Instructions to follow:
The lines below that include the word "dart" are to be reported.

Records to use:
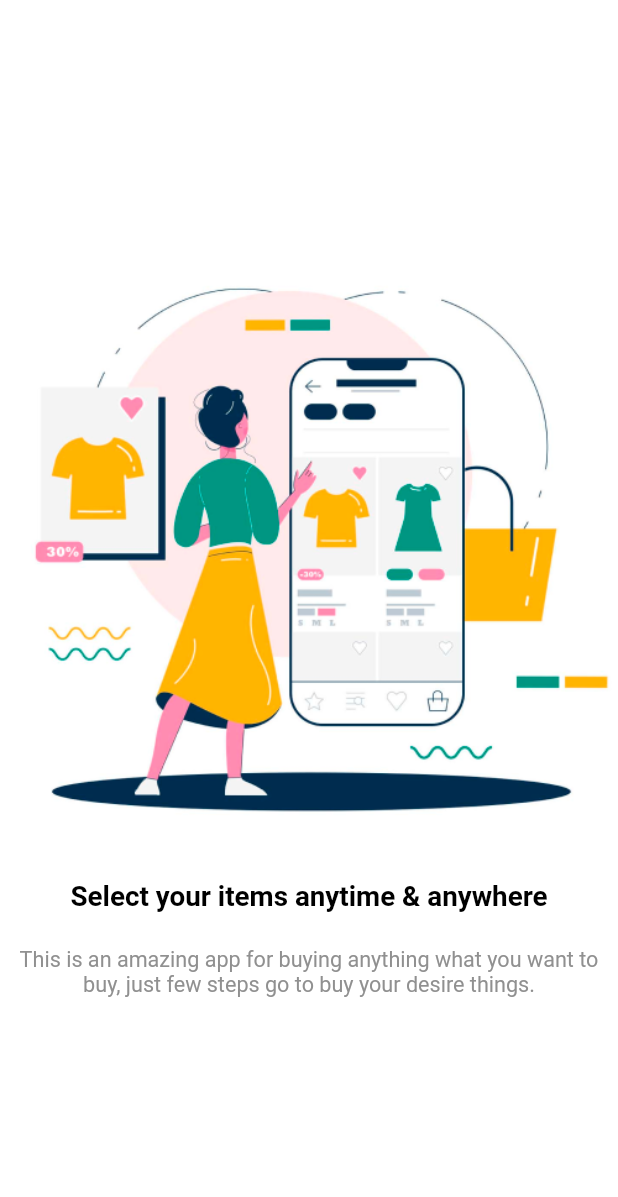
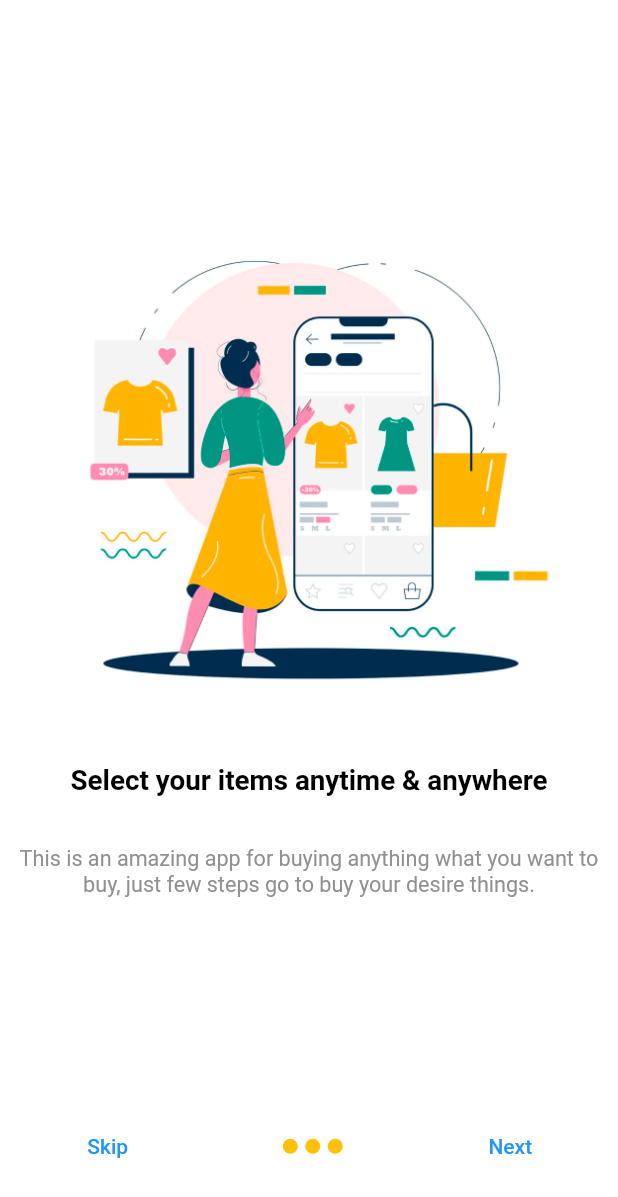
Before and after one commit to AsifMostafiz1/flutter_muslim_ecom_app, a Flutter app: the screen it shows after launch, on a phone screen of 412 x 824 dp. Shown: the top 1197 px of the screen. Run offline on Flutter 3.47's test engine with Material 2 defaults, Android fonts, the phone set to English and light mode, and no system bars.

```diff
--- a/lib/on_boarding_page.dart
+++ b/lib/on_boarding_page.dart
@@ -11,43 +11,79 @@ class OnBoardingPage extends StatefulWidget {
 }
 
 class _OnBoardingPageState extends State<OnBoardingPage> {
+  Container dotIndicator(index) {
+    return Container(
+      margin: EdgeInsets.only(left: 5),
+      height: 10,
+      width: 10,
+      decoration: BoxDecoration(color: Colors.amber, shape: BoxShape.circle),
+    );
+  }
+
   @override
   Widget build(BuildContext context) {
     SizeConfigure().init(context);
     double sizeV = SizeConfigure.blockSizeV!;
     double sizeH = SizeConfigure.blockSizeH!;
+    int currentPageIndex = 0;
 
+    PageController _pageController = PageController(initialPage: 0);
     return Scaffold(
       backgroundColor: Colors.white,
       body: SafeArea(
           child: Column(
         children: [
           Expanded(
+            flex: 20,
             child: PageView.builder(
+              controller: _pageController,
               itemCount: splashScreenContent.length,
-              itemBuilder: (context, index) =>
-                  Column(
+              itemBuilder: (context, index) => Column(
                 mainAxisAlignment: MainAxisAlignment.center,
                 crossAxisAlignment: CrossAxisAlignment.center,
                 children: [
                   Container(
-                        height: sizeV*50,
-                        child: Image.asset(splashScreenContent[index].image,fit: BoxFit.cover,),
+                    height: sizeV * 40,
+                    child: Image.asset(
+                      splashScreenContent[index].image,
+                      fit: BoxFit.cover,
+                    ),
                   ),
                   SizedBox(
-                        height: sizeV*2,
+                    height: sizeV * 4,
                   ),
-                      Text(splashScreenContent[index].title,style: kTitle,textAlign:TextAlign.center,),
-
+                  Text(
+                    splashScreenContent[index].title,
+                    style: kTitle,
+                    textAlign: TextAlign.center,
+                  ),
                   SizedBox(
-                        height: sizeV*2.7,
+                    height: sizeV * 4,
                   ),
-
-                      Text(splashScreenContent[index].subTitle,style: kBodyText1,textAlign:TextAlign.center),
+                  Text(splashScreenContent[index].subTitle,
+                      style: kBodyText1, textAlign: TextAlign.center),
                 ],
               ),
             ),
-          )
+          ),
+          Expanded(
+            flex: 1,
+            child: Row(
+              mainAxisAlignment: MainAxisAlignment.spaceAround,
+              children: [
+                TextButton(onPressed: () {}, child: Text('Skip')),
+                Row(
+                    children: List.generate(
+                  splashScreenContent.length,
+                  (index) => dotIndicator(index),
+                )),
+                TextButton(onPressed: () {}, child: Text('Next')),
+              ],
+            ),
+          ),
+          SizedBox(
+            height: sizeV * 5,
+          ),
         ],
       )),
     );
```
Lines whose indentation alone changed are shown as unchanged.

Result of the exercise:
--- a/lib/on_boarding_page.dart
+++ b/lib/on_boarding_page.dart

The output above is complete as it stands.